## TASK OBJECTIVE
Show every line of the data that contains the string "libs".

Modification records
● ● ● ●

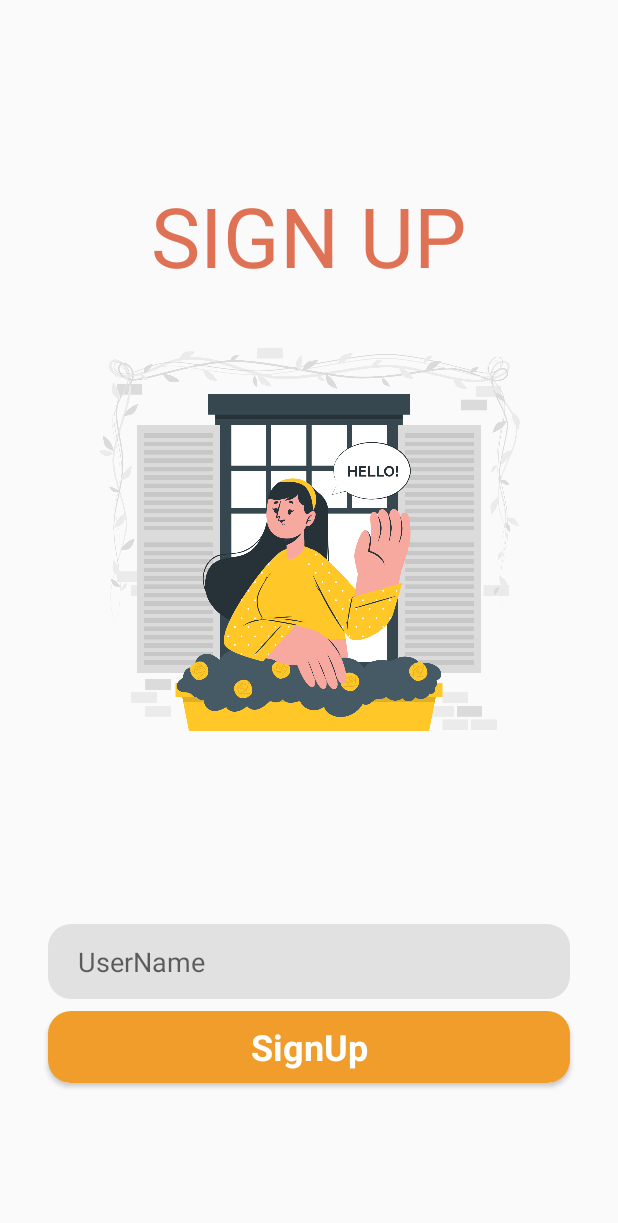
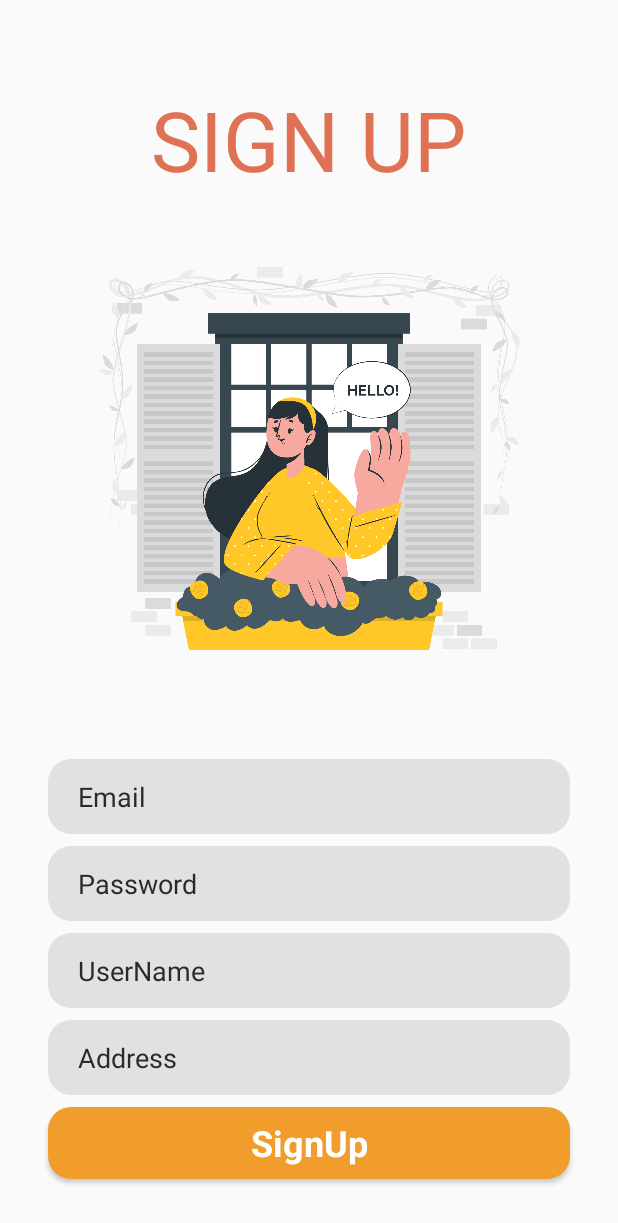
Before and after one commit to IT21237690/EAD_Project, an Android app built with Jetpack Compose: the SignUp screen opened directly, with no data from a screen before it, on a phone screen of 412 x 824 dp. Shown: the top 1223 px of the screen. Run offline under Robolectric (Android 15) with nearby library versions, the phone set to English and light mode, and no system bars.

Commit message:
SignUp function done

```diff
--- a/E-Commerce/app/build.gradle.kts
+++ b/E-Commerce/app/build.gradle.kts
@@ -63,6 +63,9 @@ dependencies {
     implementation(libs.material)
     implementation(libs.androidx.activity)
     implementation(libs.androidx.constraintlayout)
+    implementation("com.squareup.retrofit2:retrofit:2.9.0")
+    implementation("com.squareup.retrofit2:converter-gson:2.9.0")
+    implementation("com.squareup.okhttp3:logging-interceptor:4.9.0")
     testImplementation(libs.junit)
     androidTestImplementation(libs.androidx.junit)
     androidTestImplementation(libs.androidx.espresso.core)
--- a/E-Commerce/app/src/main/AndroidManifest.xml
+++ b/E-Commerce/app/src/main/AndroidManifest.xml
@@ -2,7 +2,10 @@
 <manifest xmlns:android="http://schemas.android.com/apk/res/android"
     xmlns:tools="http://schemas.android.com/tools">
 
+    <uses-permission android:name="android.permission.INTERNET"/>
+
     <application
+        android:networkSecurityConfig="@xml/network_security_config"
         android:allowBackup="true"
         android:dataExtractionRules="@xml/data_extraction_rules"
         android:fullBackupContent="@xml/backup_rules"
@@ -12,6 +15,9 @@
         android:supportsRtl="true"
         android:theme="@style/Theme.ECommerceApp"
         tools:targetApi="31">
+        <activity
+            android:name=".LogIn"
+            android:exported="false" />
         <activity
             android:name=".SignUp"
             android:exported="false" />
--- a/E-Commerce/app/src/main/res/layout/activity_main.xml
+++ b/E-Commerce/app/src/main/res/layout/activity_main.xml
@@ -55,7 +55,7 @@
             android:textStyle="bold" />
 
         <Button
-            android:id="@+id/button"
+            android:id="@+id/SignUpButtonWelcomePage"
             style="@android:style/Widget.Button"
             android:layout_width="match_parent"
             android:layout_height="wrap_content"
--- a/E-Commerce/app/src/main/res/layout/activity_sign_up.xml
+++ b/E-Commerce/app/src/main/res/layout/activity_sign_up.xml
@@ -10,12 +10,12 @@
         android:id="@+id/textView"
         android:layout_width="wrap_content"
         android:layout_height="wrap_content"
-        android:layout_marginTop="120dp"
+        android:layout_marginTop="56dp"
         android:text="@string/sign_up"
         android:textColor="#df7154"
         android:textSize="55sp"
         app:layout_constraintEnd_toEndOf="parent"
-        app:layout_constraintHorizontal_bias="0.498"
+        app:layout_constraintHorizontal_bias="0.497"
         app:layout_constraintStart_toStartOf="parent"
         app:layout_constraintTop_toTopOf="parent" />
 
@@ -23,7 +23,7 @@
         android:id="@+id/imageView3"
         android:layout_width="349dp"
         android:layout_height="312dp"
-        android:layout_marginTop="210dp"
+        android:layout_marginTop="156dp"
         android:contentDescription="hello"
         android:src="@drawable/hello"
         app:layout_constraintEnd_toEndOf="parent"
@@ -33,6 +33,7 @@
     <LinearLayout
         android:layout_width="match_parent"
         android:layout_height="wrap_content"
+        android:layout_marginTop="0dp"
         android:orientation="vertical"
         app:layout_constraintBottom_toBottomOf="parent"
         app:layout_constraintEnd_toEndOf="parent"
@@ -40,19 +41,63 @@
         app:layout_constraintTop_toBottomOf="@+id/imageView3">
 
         <EditText
+            android:id="@+id/editTextTextEmailAddress"
+            android:layout_width="match_parent"
+            android:layout_height="50dp"
+            android:layout_marginStart="32dp"
+            android:layout_marginTop="8dp"
+            android:layout_marginEnd="32dp"
+            android:background="@drawable/edittext_background"
+            android:ems="10"
+            android:hint="Email"
+            android:inputType="textEmailAddress"
+            android:paddingStart="20dp"
+            android:textColorHint="#2A2A2A" />
+
+        <EditText
+            android:id="@+id/editTextTextPassword"
+            android:layout_width="match_parent"
+            android:layout_height="50dp"
+            android:layout_marginStart="32dp"
+            android:layout_marginTop="8dp"
+            android:layout_marginEnd="32dp"
+            android:background="@drawable/edittext_background"
+            android:ems="10"
+            android:hint="Password"
+            android:inputType="textPassword"
+            android:paddingStart="20dp"
+            android:textColorHint="#2A2A2A" />
+
+        <EditText
             android:id="@+id/editTextText"
             android:layout_width="match_parent"
             android:layout_height="50dp"
             android:layout_marginStart="32dp"
+            android:layout_marginTop="8dp"
             android:layout_marginEnd="32dp"
             android:background="@drawable/edittext_background"
             android:ems="10"
             android:hint="UserName"
             android:inputType="text"
-            android:paddingStart="20dp" />
+            android:paddingStart="20dp"
+            android:textColorHint="#2A2A2A" />
+
+        <EditText
+            android:id="@+id/editTextTextPostalAddress"
+            android:layout_width="match_parent"
+            android:layout_height="50dp"
+            android:layout_marginStart="32dp"
+            android:layout_marginTop="8dp"
+            android:layout_marginEnd="32dp"
+            android:background="@drawable/edittext_background"
+            android:ems="10"
+            android:hint="Address"
+            android:inputType="textPostalAddress"
+            android:paddingStart="20dp"
+            android:textColorHint="#2A2A2A" />
 
         <Button
-            android:id="@+id/button"
+            android:id="@+id/SignUpButtonSignUp"
             style="@android:style/Widget.Button"
             android:layout_width="match_parent"
             android:layout_height="wrap_content"
--- /dev/null
+++ b/E-Commerce/app/src/main/res/xml/network_security_config.xml
@@ -0,0 +1,6 @@
+<?xml version="1.0" encoding="utf-8"?>
+<network-security-config>
+    <domain-config cleartextTrafficPermitted="true">
+        <domain includeSubdomains="true">10.0.2.2</domain>
+    </domain-config>
+</network-security-config>
```
Also changed, not shown: E-Commerce/app/src/main/java/com/example/e_commerceapp/ApiService.kt (added, +24 -0 lines), E-Commerce/app/src/main/java/com/example/e_commerceapp/LogIn.kt (added, +20 -0 lines), E-Commerce/app/src/main/java/com/example/e_commerceapp/MainActivity.kt (+9 -0 lines), E-Commerce/app/src/main/java/com/example/e_commerceapp/RetrofitInstance.kt (added, +30 -0 lines), E-Commerce/app/src/main/java/com/example/e_commerceapp/SignUp.kt (+56 -8 lines), E-Commerce/app/src/main/res/layout/activity_log_in.xml (added, +10 -0 lines).
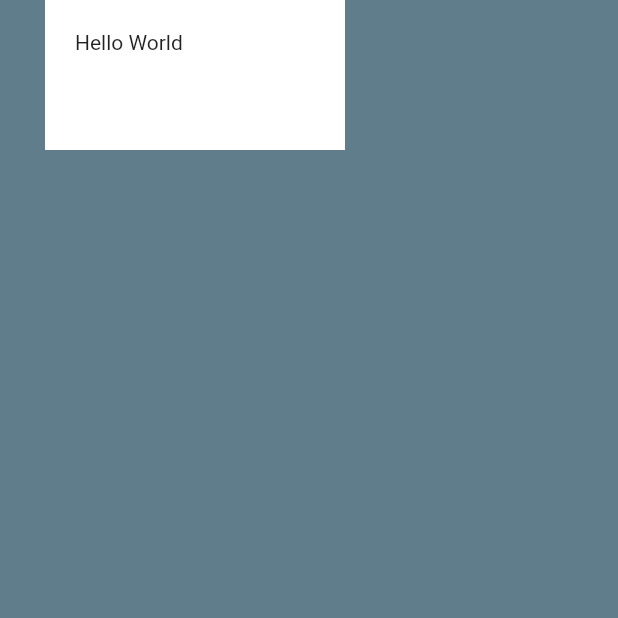
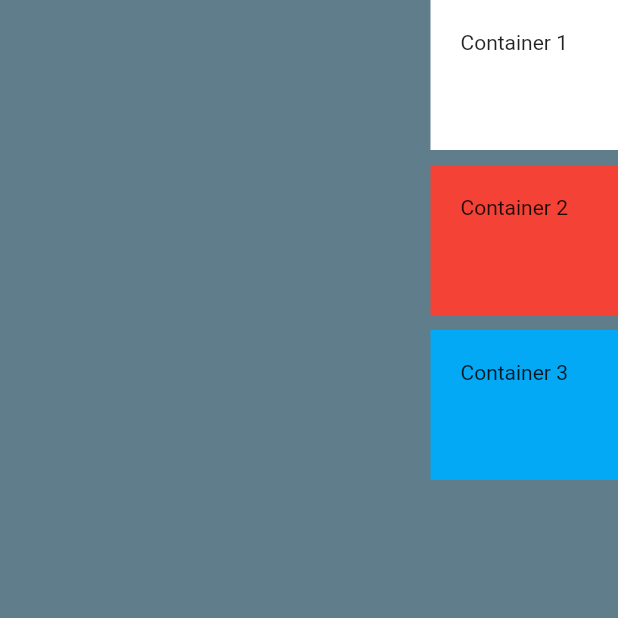
Before and after one commit to ayushnigam95/micard, a Flutter app: the screen it shows after launch, on a phone screen of 412 x 824 dp, the top half of it. Run offline on Flutter 3.47's test engine with Material 2 defaults, Android fonts, the phone set to English and light mode, and no system bars.

Commit message:
add blank container for alignment

```diff
--- a/lib/main.dart
+++ b/lib/main.dart
@@ -16,18 +16,47 @@ class MyApp extends StatelessWidget {
 //      SafeArea makes sure that the content remains in the visible
 //      Region and is not hindered by notch or navigation
         body: SafeArea(
-//        Container can only have one child
-//        Container having no child takes up all the space it can,
-//        else it takes up the shape and size of the child widget
-          child: Container(
-            color: Colors.white,
-            height: 100,
-            width: 200,
-//          EdgeInsets is used to define the linear metrics like margin
-//          padding and other stuff in context of a container
-            margin: EdgeInsets.only(left: 30),
-            padding: EdgeInsets.all(20),
-            child: Text("Hello World"),
+          child: Column(
+            crossAxisAlignment: CrossAxisAlignment.end,
+            children: <Widget>[
+              Container(
+                color: Colors.white,
+                height: 100,
+                width: 125,
+                margin: EdgeInsets.only(left: 30),
+                padding: EdgeInsets.all(20),
+                child: Text("Container 1"),
+              ),
+              SizedBox(
+                height: 10,
+              ),
+              Container(
+                color: Colors.red,
+                height: 100,
+                width: 125,
+                margin: EdgeInsets.only(left: 30),
+                padding: EdgeInsets.all(20),
+                child: Text("Container 2"),
+              ),
+              SizedBox(
+                height: 10,
+              ),
+              Container(
+                color: Colors.lightBlue,
+                height: 100,
+                width: 125,
+                margin: EdgeInsets.only(left: 30),
+                padding: EdgeInsets.all(20),
+                child: Text("Container 3"),
+              ),
+//_______________________________________________________________________
+//             ADD NEW CONTAINER WITH WIDTH EQUALS INFINITY TO SEE
+//            EFFECT SAME AS ALIGN RIGHT
+//_______________________________________________________________________
+              Container(
+                width: double.infinity,
+              ),
+            ],
           ),
         ),
       ),
```
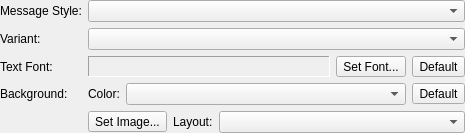
Above: src/plugins/adiummessagestyle/adiumoptionswidget.ui from vacuum-im/vacuum-im before the change. Below: the same form after it.
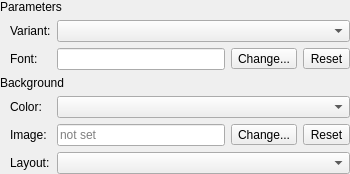
That is the form after the change.

Patch:
```diff
--- a/src/plugins/adiummessagestyle/adiumoptionswidget.ui
+++ b/src/plugins/adiummessagestyle/adiumoptionswidget.ui
@@ -6,34 +6,21 @@
    <rect>
     <x>0</x>
     <y>0</y>
-    <width>465</width>
-    <height>129</height>
+    <width>350</width>
+    <height>162</height>
    </rect>
   </property>
   <layout class="QGridLayout" name="gridLayout">
    <property name="margin">
     <number>0</number>
    </property>
-   <item row="0" column="0">
-    <widget class="QLabel" name="lblMessageStyle">
+   <item row="0" column="0" colspan="4">
+    <widget class="QLabel" name="lblParameters">
      <property name="text">
-      <string>Message Style:</string>
+      <string notr="true">Parameters</string>
      </property>
      <property name="textFormat">
-      <enum>Qt::PlainText</enum>
-     </property>
-     <property name="buddy">
-      <cstring>cmbStyle</cstring>
-     </property>
-    </widget>
-   </item>
-   <item row="0" column="1">
-    <widget class="QComboBox" name="cmbStyle">
-     <property name="sizePolicy">
-      <sizepolicy hsizetype="Expanding" vsizetype="Fixed">
-       <horstretch>0</horstretch>
-       <verstretch>0</verstretch>
-      </sizepolicy>
+      <enum>Qt::RichText</enum>
      </property>
     </widget>
    </item>
@@ -45,12 +32,15 @@
      <property name="textFormat">
       <enum>Qt::PlainText</enum>
      </property>
+     <property name="indent">
+      <number>10</number>
+     </property>
      <property name="buddy">
       <cstring>cmbVariant</cstring>
      </property>
     </widget>
    </item>
-   <item row="1" column="1">
+   <item row="1" column="1" colspan="3">
     <widget class="QComboBox" name="cmbVariant">
      <property name="sizePolicy">
       <sizepolicy hsizetype="Expanding" vsizetype="Fixed">
@@ -61,82 +51,70 @@
     </widget>
    </item>
    <item row="2" column="0">
-    <widget class="QLabel" name="lblTextFont">
-     <property name="text">
-      <string>Text Font:</string>
-     </property>
-     <property name="textFormat">
-      <enum>Qt::PlainText</enum>
-     </property>
-    </widget>
-   </item>
-   <item row="2" column="1">
-    <layout class="QHBoxLayout" name="horizontalLayout_4">
-     <item>
       <widget class="QLabel" name="lblFont">
-       <property name="sizePolicy">
-        <sizepolicy hsizetype="Expanding" vsizetype="Preferred">
-         <horstretch>0</horstretch>
-         <verstretch>0</verstretch>
-        </sizepolicy>
-       </property>
-       <property name="frameShape">
-        <enum>QFrame::Panel</enum>
-       </property>
-       <property name="frameShadow">
-        <enum>QFrame::Sunken</enum>
+     <property name="text">
+      <string>Font:</string>
        </property>
        <property name="textFormat">
         <enum>Qt::PlainText</enum>
        </property>
-      </widget>
-     </item>
-     <item>
-      <widget class="QToolButton" name="tlbSetFont">
+     <property name="indent">
+      <number>10</number>
+     </property>
+    </widget>
+   </item>
+   <item row="2" column="1">
+    <widget class="QLineEdit" name="lneFont">
+     <property name="readOnly">
+      <bool>true</bool>
+     </property>
+    </widget>
+   </item>
+   <item row="2" column="2">
+    <widget class="QToolButton" name="tlbFontChange">
        <property name="text">
-        <string>Set Font...</string>
+      <string>Change...</string>
        </property>
        <property name="toolButtonStyle">
         <enum>Qt::ToolButtonTextOnly</enum>
        </property>
       </widget>
      </item>
-     <item>
-      <widget class="QToolButton" name="tlbDefaultFont">
+   <item row="2" column="3">
+    <widget class="QToolButton" name="tlbFontReset">
        <property name="text">
-        <string>Default</string>
+      <string>Reset</string>
        </property>
       </widget>
      </item>
-    </layout>
-   </item>
-   <item row="3" column="0">
+   <item row="3" column="0" colspan="4">
     <widget class="QLabel" name="lblBackground">
      <property name="text">
-      <string>Background:</string>
+      <string notr="true">Background</string>
      </property>
      <property name="textFormat">
-      <enum>Qt::PlainText</enum>
+      <enum>Qt::RichText</enum>
      </property>
     </widget>
    </item>
-   <item row="3" column="1">
-    <layout class="QHBoxLayout" name="horizontalLayout_2">
-     <item>
-      <widget class="QLabel" name="lblBackgoundColor">
+   <item row="4" column="0">
+    <widget class="QLabel" name="lblColor">
        <property name="text">
         <string>Color:</string>
        </property>
        <property name="textFormat">
         <enum>Qt::PlainText</enum>
        </property>
+     <property name="indent">
+      <number>10</number>
+     </property>
        <property name="buddy">
         <cstring>cmbBackgoundColor</cstring>
        </property>
       </widget>
      </item>
-     <item>
-      <widget class="QComboBox" name="cmbBackgoundColor">
+   <item row="4" column="1" colspan="3">
+    <widget class="QComboBox" name="cmbColor">
        <property name="sizePolicy">
         <sizepolicy hsizetype="Expanding" vsizetype="Fixed">
          <horstretch>0</horstretch>
@@ -145,25 +123,44 @@
        </property>
       </widget>
      </item>
-     <item>
-      <widget class="QToolButton" name="tlbDefaultImage">
+   <item row="5" column="0">
+    <widget class="QLabel" name="lblImage">
        <property name="text">
-        <string>Default</string>
-       </property>
-      </widget>
-     </item>
-    </layout>
+      <string>Image:</string>
+     </property>
+     <property name="textFormat">
+      <enum>Qt::PlainText</enum>
+     </property>
+     <property name="indent">
+      <number>10</number>
+     </property>
+    </widget>
+   </item>
+   <item row="5" column="1">
+    <widget class="QLineEdit" name="lneImage">
+     <property name="readOnly">
+      <bool>true</bool>
+     </property>
+     <property name="placeholderText">
+      <string>not set</string>
+     </property>
+    </widget>
    </item>
-   <item row="4" column="1">
-    <layout class="QHBoxLayout" name="horizontalLayout">
-     <item>
-      <widget class="QToolButton" name="tlbSetImage">
+   <item row="5" column="2">
+    <widget class="QToolButton" name="tlbImageChange">
        <property name="text">
-        <string>Set Image...</string>
+      <string>Change...</string>
        </property>
       </widget>
      </item>
-     <item>
+   <item row="5" column="3">
+    <widget class="QToolButton" name="tlbImageReset">
+     <property name="text">
+      <string>Reset</string>
+     </property>
+    </widget>
+   </item>
+   <item row="6" column="0">
       <widget class="QLabel" name="lblImageLayout">
        <property name="text">
         <string>Layout:</string>
@@ -171,12 +168,15 @@
        <property name="textFormat">
         <enum>Qt::PlainText</enum>
        </property>
+     <property name="indent">
+      <number>10</number>
+     </property>
        <property name="buddy">
         <cstring>cmbImageLayout</cstring>
        </property>
       </widget>
      </item>
-     <item>
+   <item row="6" column="1" colspan="3">
       <widget class="QComboBox" name="cmbImageLayout">
        <property name="sizePolicy">
         <sizepolicy hsizetype="Expanding" vsizetype="Fixed">
@@ -185,8 +185,6 @@
         </sizepolicy>
        </property>
       </widget>
-     </item>
-    </layout>
    </item>
   </layout>
  </widget>
```
Left out of the diff: 2 changed lines with no effect on the pictures. Lines whose indentation alone changed are shown as unchanged.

● ● ● ●

## OUTPUT OF THE TASK
     implementation(libs.material)
     implementation(libs.androidx.activity)
     implementation(libs.androidx.constraintlayout)
     testImplementation(libs.junit)
     androidTestImplementation(libs.androidx.junit)
     androidTestImplementation(libs.androidx.espresso.core)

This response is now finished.